Most people enjoy something sweet, and being regarded as sweet or living a sweet life is seen as a compliment. However, if your life is too sweet, it can harm your dental health. Unfortunately, the consumption of sugar worldwide is a problem, and all too often, sugar is hidden in everyday products that may initially seem healthy and wholesome.

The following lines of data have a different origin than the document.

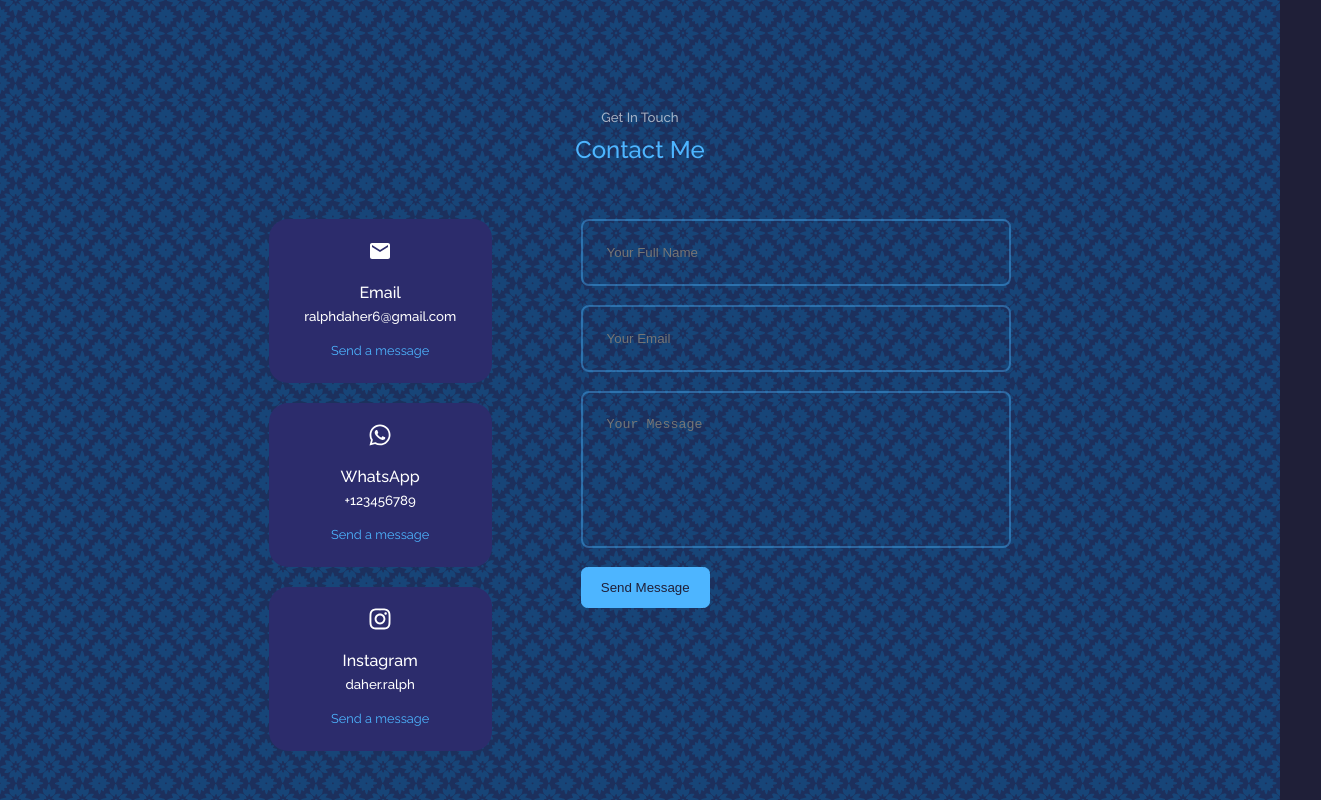
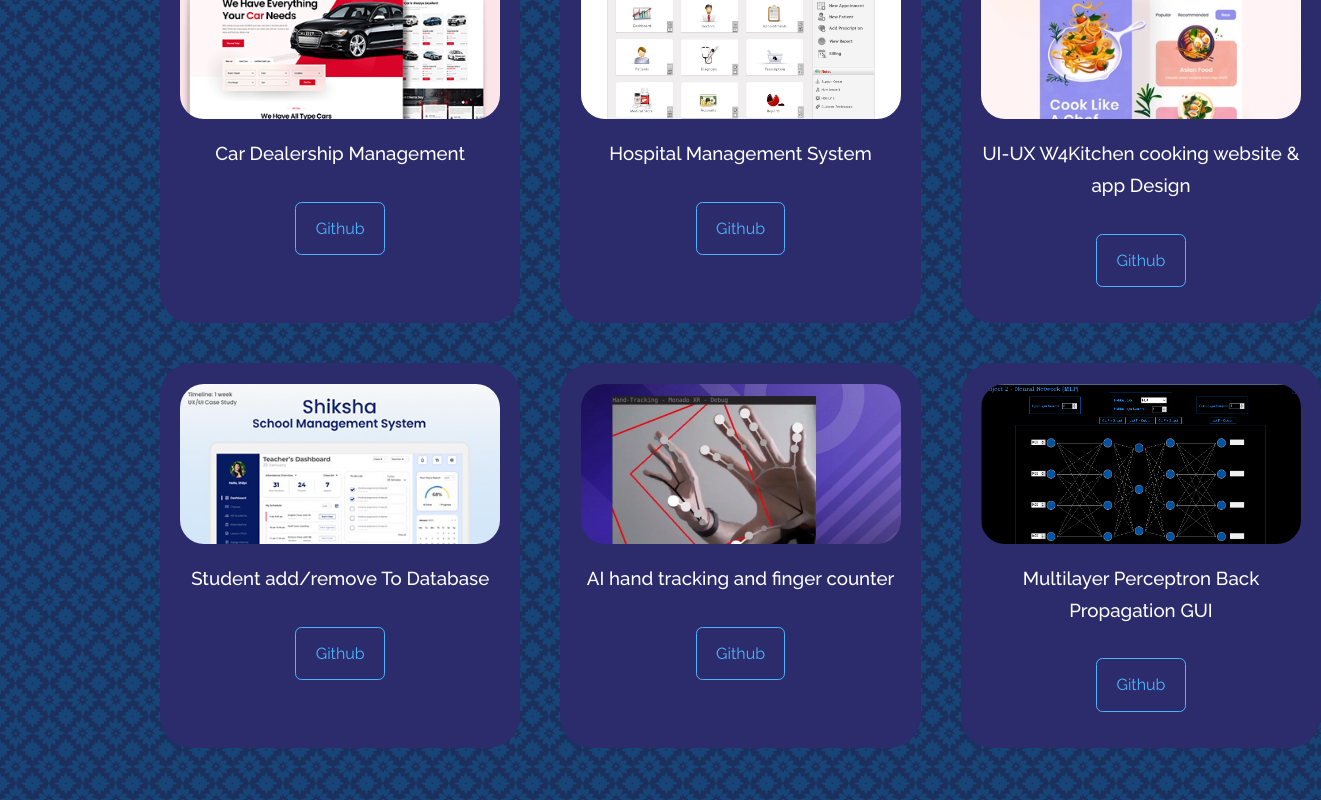
Before and after one commit to PeekMe01/RalphDaherPortfolio, a React (Create React App) app: page / in a window 1280 px wide. Shown: the part 2700-3500 px from the top of the page, 1321 px wide, since content can reach past the window. Built offline with nearby package versions, Linux system fonts and the light colour scheme.

Commit message:
Update Portfolio.jsx
added portfolio jsx file

```diff
--- a/src/components/portfolio/Portfolio.jsx
+++ b/src/components/portfolio/Portfolio.jsx
@@ -1,5 +1,50 @@
 import React from 'react'
 import './portfolio.css'
+import IMG1 from '../../assets/project1.png'
+import IMG2 from '../../assets/project2.png'
+import IMG3 from '../../assets/project3.png'
+import IMG4 from '../../assets/project4.png'
+import IMG5 from '../../assets/project5.png'
+import IMG6 from '../../assets/project6.png'
+
+const data = [
+  {
+    id: 1,
+    image: IMG1,
+    title: 'Car Dealership Management',
+    github: 'https://github.com/HyperJAK/CarDealerShip_Project'
+  },
+  {
+    id: 2,
+    image: IMG2,
+    title: 'Hospital Management System',
+    github: 'https://github.com/PeekMe01/Hospital-Management-System'
+  },
+  {
+    id: 3,
+    image: IMG3,
+    title: 'UI-UX W4Kitchen cooking website & app Design',
+    figma: 'https://www.figma.com/file/7Ki5oDpHGewYVtXTnNBfpy/UI%2FUX-Design-Project-Sketches?type=design&node-id=0%3A1&t=igXEUCjOWloGndta-1'
+  },
+  {
+    id: 4,
+    image: IMG4,
+    title: 'Student add/remove To Database',
+    github: 'https://github.com/PeekMe01/Student-add-remove-to-Database'
+  },
+  {
+    id: 5,
+    image: IMG5,
+    title: 'AI hand tracking and finger counter',
+    github: 'https://github.com/PeekMe01/AIFingerCountingProject'
+  },
+  {
+    id: 6,
+    image: IMG6,
+    title: 'Multilayer Perceptron Back Propagation GUI',
+    github: 'https://github.com/PeekMe01/MultiLayerPerceptron'
+  },
+]
 
 const Portfolio = () => {
   return (
@@ -8,9 +53,22 @@ const Portfolio = () => {
       <h2>Portfolio</h2>
 
       <div className="container portfolio__container">
-        <article className='portfolio__item'>
-
-        </article>
+        {
+          data.map(({id,image,title,github,figma}) =>{
+            //console.log(figma===undefined);
+            return(
+              <article key={id} className='portfolio__item'>
+                <div className="portfolio__item-image">
+                  <img src={image} alt={title} />
+                </div>
+                <h3>{title}</h3>
+                <div className="portfolio__item-cta">
+                  <a href={github===undefined?figma:github} className='btn' target='_blank'>Github</a>
+                </div>
+              </article>
+            )
+          })
+        }
       </div>
     </section>
   )
```
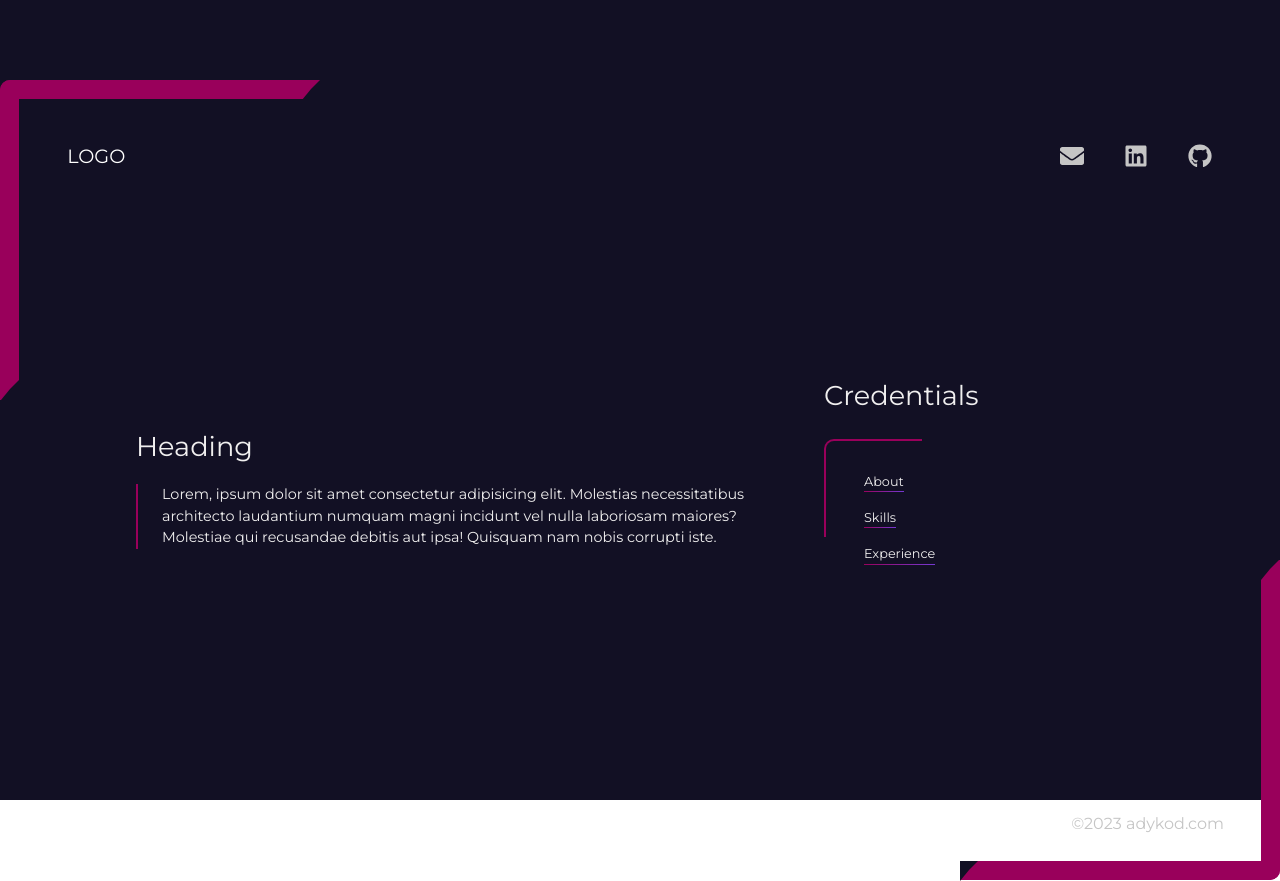
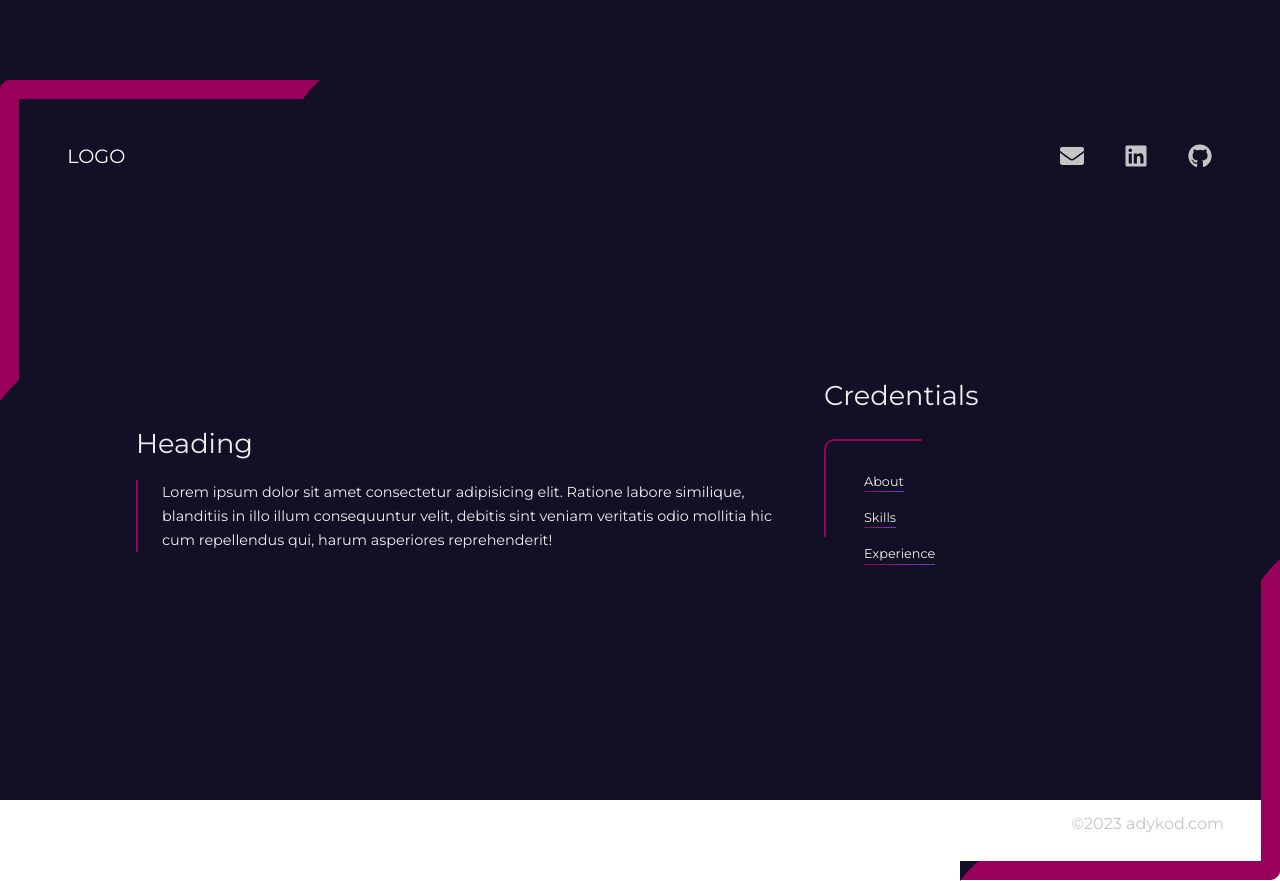
Before and after one commit to adnan725/portfolio, a React (Vite) app: page / in a window 1280 px wide. Built offline with nearby package versions, Linux system fonts and the light colour scheme.

Commit message:
implemented about page

```diff
--- /dev/null
+++ b/src/components/About/index.tsx
@@ -0,0 +1,16 @@
+import React from "react";
+
+type Props = {};
+
+const About = (props: Props) => {
+  return (
+    <div>
+      Lorem ipsum dolor sit amet consectetur adipisicing elit. Ratione labore
+      similique, blanditiis in illo illum consequuntur velit, debitis sint
+      veniam veritatis odio mollitia hic cum repellendus qui, harum asperiores
+      reprehenderit!
+    </div>
+  );
+};
+
+export default About;
--- a/src/components/Content/Content.module.scss
+++ b/src/components/Content/Content.module.scss
@@ -23,15 +23,7 @@
 
       .paragraph {
         font-size: 0.9rem;
-        transition: all 500ms ease-in-out;
-
-        .active {
-          opacity: 1;
-        }
-
-        .inActive {
-          opacity: 0;
-        }
+        line-height: 1.5rem;
       }
     }
   }
--- a/src/components/Content/index.tsx
+++ b/src/components/Content/index.tsx
@@ -1,5 +1,6 @@
 import styles from "./Content.module.scss";
 import React, { useState } from "react";
+import About from "../About";
 
 type Props = {};
 
@@ -17,12 +18,7 @@ const Content = (props: Props) => {
           <p className={styles.heading}>Heading</p>
           <div className={styles.content}>
             {activeLink === "about" && (
-              <p className={styles.paragraph}>
-                Lorem, ipsum dolor sit amet consectetur adipisicing elit.
-                Molestias necessitatibus architecto laudantium numquam magni
-                incidunt vel nulla laboriosam maiores? Molestiae qui recusandae
-                debitis aut ipsa! Quisquam nam nobis corrupti iste.
-              </p>
+              <p className={styles.paragraph}>{<About />}</p>
             )}
             {activeLink === "skills" && (
               <p className={styles.paragraph}>
```
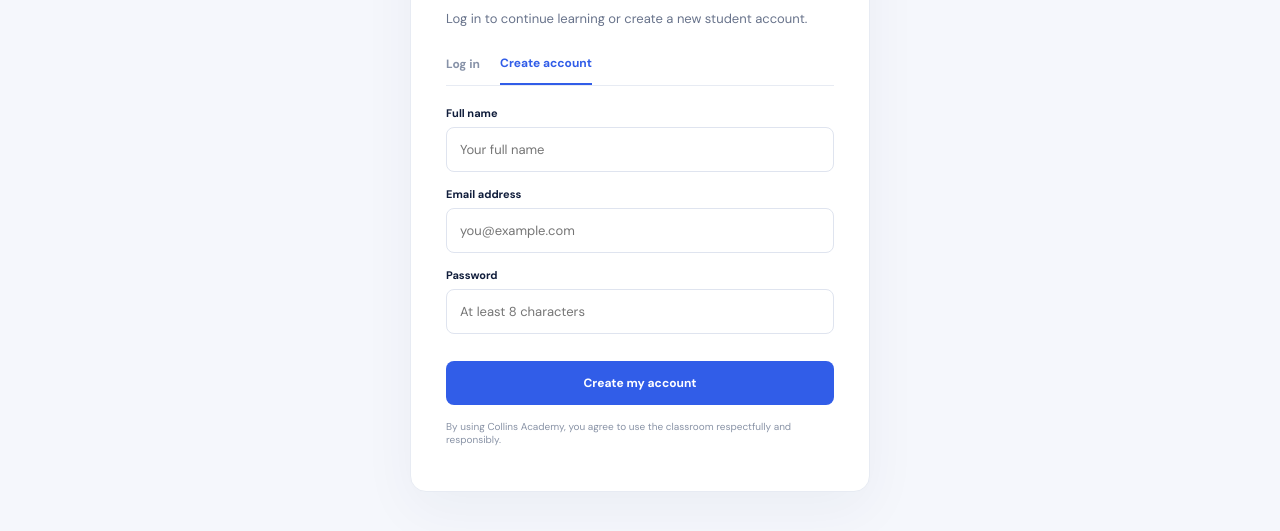
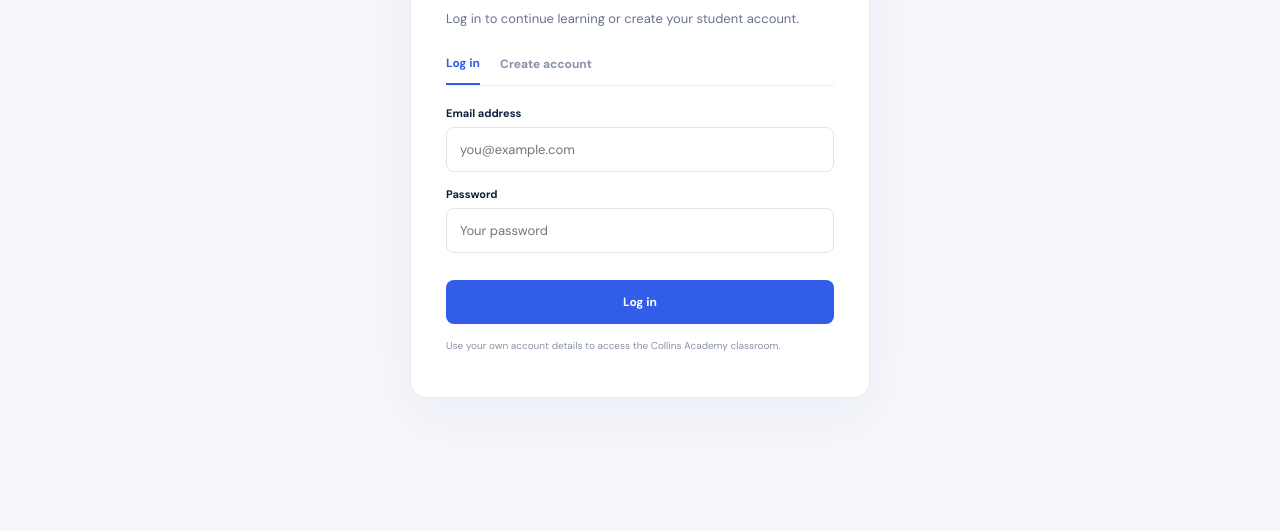
Before and after one commit to ibrahimohdestiny-cloud/Destiny-collins-learning, a plain HTML site: page auth.html in a window 1280 px wide. Shown: the part 241-772 px from the top of the page. Drawn offline with Linux system fonts and the light colour scheme; a script that the page names is missing.

Commit message:
Update auth.html

```diff
--- a/auth.html
+++ b/auth.html
@@ -3,17 +3,9 @@
 
 <head>
   <meta charset="UTF-8">
-  <meta
-    name="viewport"
-    content="width=device-width, initial-scale=1.0"
-  >
+  <meta name="viewport" content="width=device-width, initial-scale=1.0">
 
-  <title>Student Login | Collins Academy</title>
-
-  <meta
-    name="description"
-    content="Log in to your Collins Academy classroom."
-  >
+  <title>Student Access | Collins Academy</title>
 
   <link rel="stylesheet" href="styles.css">
 </head>
@@ -45,17 +37,15 @@
       <h1>Student Access</h1>
 
       <p class="muted">
-        Log in to continue learning or create a new student account.
+        Log in to continue learning or create your student account.
       </p>
 
-
-      <!-- TABS -->
 
       <div class="tabs">
 
         <button
           type="button"
-          class="tab"
+          class="tab active"
           id="loginTab"
         >
           Log in
@@ -63,7 +53,7 @@
 
         <button
           type="button"
-          class="tab active"
+          class="tab"
           id="signupTab"
         >
           Create account
@@ -72,9 +62,9 @@
       </div>
 
 
-      <!-- LOGIN FORM -->
+      <!-- LOGIN -->
 
-      <form id="loginForm" hidden>
+      <form id="loginForm">
 
         <label for="loginEmail">
           Email address
@@ -87,7 +77,6 @@
             required
             placeholder="you@example.com"
           >
-
         </label>
 
 
@@ -102,7 +91,6 @@
             required
             placeholder="Your password"
           >
-
         </label>
 
 
@@ -117,9 +105,9 @@
       </form>
 
 
-      <!-- SIGNUP FORM -->
+      <!-- SIGN UP -->
 
-      <form id="signupForm">
+      <form id="signupForm" hidden>
 
         <label for="fullName">
           Full name
@@ -128,12 +116,11 @@
             id="fullName"
             name="fullName"
             type="text"
+            maxlength="80"
             autocomplete="name"
-            maxlength="80"
             required
             placeholder="Your full name"
           >
-
         </label>
 
 
@@ -148,7 +135,6 @@
             required
             placeholder="you@example.com"
           >
-
         </label>
 
 
@@ -159,12 +145,11 @@
             id="signupPassword"
             name="password"
             type="password"
+            minlength="8"
             autocomplete="new-password"
-            minlength="8"
             required
             placeholder="At least 8 characters"
           >
-
         </label>
 
 
@@ -179,19 +164,16 @@
       </form>
 
 
-      <!-- MESSAGE -->
-
       <p
+        id="message"
         class="message"
-        id="message"
         role="status"
         aria-live="polite"
       ></p>
 
 
       <p class="tiny">
-        By using Collins Academy, you agree to use the classroom
-        respectfully and responsibly.
+        Use your own account details to access the Collins Academy classroom.
       </p>
 
     </section>
@@ -199,11 +181,9 @@
   </main>
 
 
-  <!-- IMPORTANT: cache-busting version -->
-
   <script
     type="module"
-    src="auth.js?v=4"
+    src="auth.js?v=10"
   ></script>
 
 </body>
```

It may be enjoyable when you have something sugary, but bear in mind that bacteria found in dental plaque also enjoy the sweet stuff. After eating something sweet, the sugary residue in your mouth enables these bacteria to thrive. As they do so, they create acid as a byproduct. The acid softens your tooth enamel by removing some essential minerals, including calcium and phosphorus. Some of these minerals are redeposited back into your tooth enamel as acidity levels decline, and pH levels start to normalise. However, repeated exposure to sugars eventually erodes your tooth enamel to such an extent that cavities start to develop in your teeth.
The problem with sugar is that it can cause tooth decay, negatively impact your general health, and is linked with diabetes and obesity, amongst others.
Sugary drinks can be especially bad for teeth, particularly if you sip a drink for a long time. The longer your teeth are exposed to sugar, the greater the risk of damage. Instead, look for alternatives. The best way to rehydrate is water. Keep a pitcher of chilled water in your refrigerator, and ensure each family member has a reusable water bottle. If you want to flavour the water, add fresh fruit or cucumber. Try to avoid diet drinks as these often have acid added for flavour, and the acid will automatically begin to erode your tooth enamel.
It’s unreasonable to expect anyone to cut out all sugary foods from their diet, but you can eat smarter. Get into the habit of reading food labels to see which foods contain more sugar than others. You may be surprised as some foods like fruit leather, granola or energy bars may seem healthy until you look at the sugar content. Try to retrain your tastebuds by choosing less sugary options or fresh fruit for a sweet treat. In time, you may be surprised to find that some previous favourite foods now taste too sugary as your taste buds adjust.
When you want something sweet and sugary, include it as part of your main meal when your mouth is already producing more saliva that can help wash away excess food particles. Ideally, complete your meal with cheese, as the calcium will help to strengthen your tooth enamel. After you finish eating, rinse your mouth with plain water but wait at least half an hour before cleaning your teeth as this allows pH levels in your mouth to begin to normalise, letting some of those minerals be re-deposited back into your tooth enamel. If you brush too soon, you brush softened tooth enamel and increase the damage to your teeth.